“The UK is the worst place to grow up in the industrialised world” screamed the headlines, following the publication of UNICEF’s damning report. Added to the coincidence of an almost simultaneous bate of shootings in South London, commentators with their own particular spin on events, and state enforcers with a peculiar grasp on reality, were each whipped into a frenzy. Not only did the Met go on a ridiculous PR offensive, flooding the streets with the boys in blue (after the fact). But the new blue eyed ‘boy’ on the block, David Cameron, revived the old blue rinse chestnut that it was family breakdown that done it.
Meanwhile, the congealing together of unflattering but often unrelated, and sometimes plain dodgy stats on what terrible lives our children lead, found a welcome ‘we told you so’ from children’s rights lobbyists. They were already convinced that abuse and neglect are rife, and that nasty adults just don’t care. But with all the talk about poor parenting that seemed to unite all sides in the debate, poverty itself didn’t get a look in – despite the fact that it was the likes of the Peckham of Damiola Taylor infamy (not Kensington or Hampstead) where the shootings actually happened.
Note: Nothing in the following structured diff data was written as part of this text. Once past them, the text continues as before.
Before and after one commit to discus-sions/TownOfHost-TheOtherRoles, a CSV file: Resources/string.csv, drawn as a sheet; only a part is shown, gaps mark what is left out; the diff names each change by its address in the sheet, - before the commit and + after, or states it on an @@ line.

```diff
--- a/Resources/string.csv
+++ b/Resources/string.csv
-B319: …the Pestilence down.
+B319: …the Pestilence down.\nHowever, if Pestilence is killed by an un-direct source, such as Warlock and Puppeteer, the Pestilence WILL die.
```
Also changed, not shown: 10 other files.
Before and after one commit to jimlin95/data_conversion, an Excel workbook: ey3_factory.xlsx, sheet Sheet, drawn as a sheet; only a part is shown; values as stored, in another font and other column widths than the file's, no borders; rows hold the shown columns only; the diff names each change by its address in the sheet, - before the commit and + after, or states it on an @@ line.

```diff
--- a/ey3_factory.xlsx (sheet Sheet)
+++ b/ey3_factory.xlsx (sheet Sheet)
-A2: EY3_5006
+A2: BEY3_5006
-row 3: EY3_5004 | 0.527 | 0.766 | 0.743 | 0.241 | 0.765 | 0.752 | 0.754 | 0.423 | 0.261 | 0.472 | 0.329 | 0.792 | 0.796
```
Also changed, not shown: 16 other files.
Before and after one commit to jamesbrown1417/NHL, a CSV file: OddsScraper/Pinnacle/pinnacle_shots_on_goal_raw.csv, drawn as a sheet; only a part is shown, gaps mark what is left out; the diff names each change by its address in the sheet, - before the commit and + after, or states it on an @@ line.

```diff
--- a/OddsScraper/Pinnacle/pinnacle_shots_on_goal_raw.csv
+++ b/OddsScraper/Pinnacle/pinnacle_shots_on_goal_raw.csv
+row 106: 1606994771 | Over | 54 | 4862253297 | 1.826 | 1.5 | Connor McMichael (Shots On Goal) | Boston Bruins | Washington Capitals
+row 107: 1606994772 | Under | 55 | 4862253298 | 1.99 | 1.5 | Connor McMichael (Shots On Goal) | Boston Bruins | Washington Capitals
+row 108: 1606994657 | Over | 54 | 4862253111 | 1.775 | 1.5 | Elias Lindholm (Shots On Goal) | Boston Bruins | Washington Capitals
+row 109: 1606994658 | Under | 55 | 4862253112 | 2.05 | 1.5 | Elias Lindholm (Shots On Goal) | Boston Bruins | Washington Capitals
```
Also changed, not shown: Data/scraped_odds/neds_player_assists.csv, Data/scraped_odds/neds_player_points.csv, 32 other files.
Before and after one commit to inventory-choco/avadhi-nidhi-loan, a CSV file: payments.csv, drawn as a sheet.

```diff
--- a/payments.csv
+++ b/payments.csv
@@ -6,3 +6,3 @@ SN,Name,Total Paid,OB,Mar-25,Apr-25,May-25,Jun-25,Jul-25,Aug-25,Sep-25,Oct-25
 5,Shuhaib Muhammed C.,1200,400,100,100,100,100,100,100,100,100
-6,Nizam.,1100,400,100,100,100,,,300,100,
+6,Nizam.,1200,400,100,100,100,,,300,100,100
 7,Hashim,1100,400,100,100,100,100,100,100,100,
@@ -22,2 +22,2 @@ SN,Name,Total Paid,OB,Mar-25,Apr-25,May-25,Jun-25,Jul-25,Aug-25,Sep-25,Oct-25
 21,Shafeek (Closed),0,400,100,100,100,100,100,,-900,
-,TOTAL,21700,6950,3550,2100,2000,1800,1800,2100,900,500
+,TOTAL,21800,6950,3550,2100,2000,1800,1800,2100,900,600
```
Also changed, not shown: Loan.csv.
And yet for all the left-liberal bleating about the spectre of moral collapse – well, they didn’t say as much because relativists, unlike their right-leaning fellow travellers on this issue, don’t do morals – it took one Tony Blair to put things in perspective. Recent events he said, in response to an ever-opportunistic Cameron, were ‘not a metaphor for the state of British society’ or for that matter ‘the state of British youth today’.
Of course, this was a bit rich coming from a man who claimed in the Every Child Matters Green Paper that there are children out there whose “lives are filled with risk, fear and danger … from the people closest to them” and that “they are a standing shame to us all”. Indeed, he might have claimed credit for being ahead of the game in turning the tragic and avoidable death of Victoria Climbie at the hands of her carers, into a campaign against the hidden horrors of family life. But to his credit he didn’t do that.
Admittedly he may have blown it again since the first draft of this ‘comment’, as he announced a change in the law on reducing the age for convictions for possession of a firearm. This was just another familiar episode in the gesture politics for which his government is all too well known. But for that one moment at least, the outgoing prime minister kept his head when everyone else in public life seemed to be losing theirs.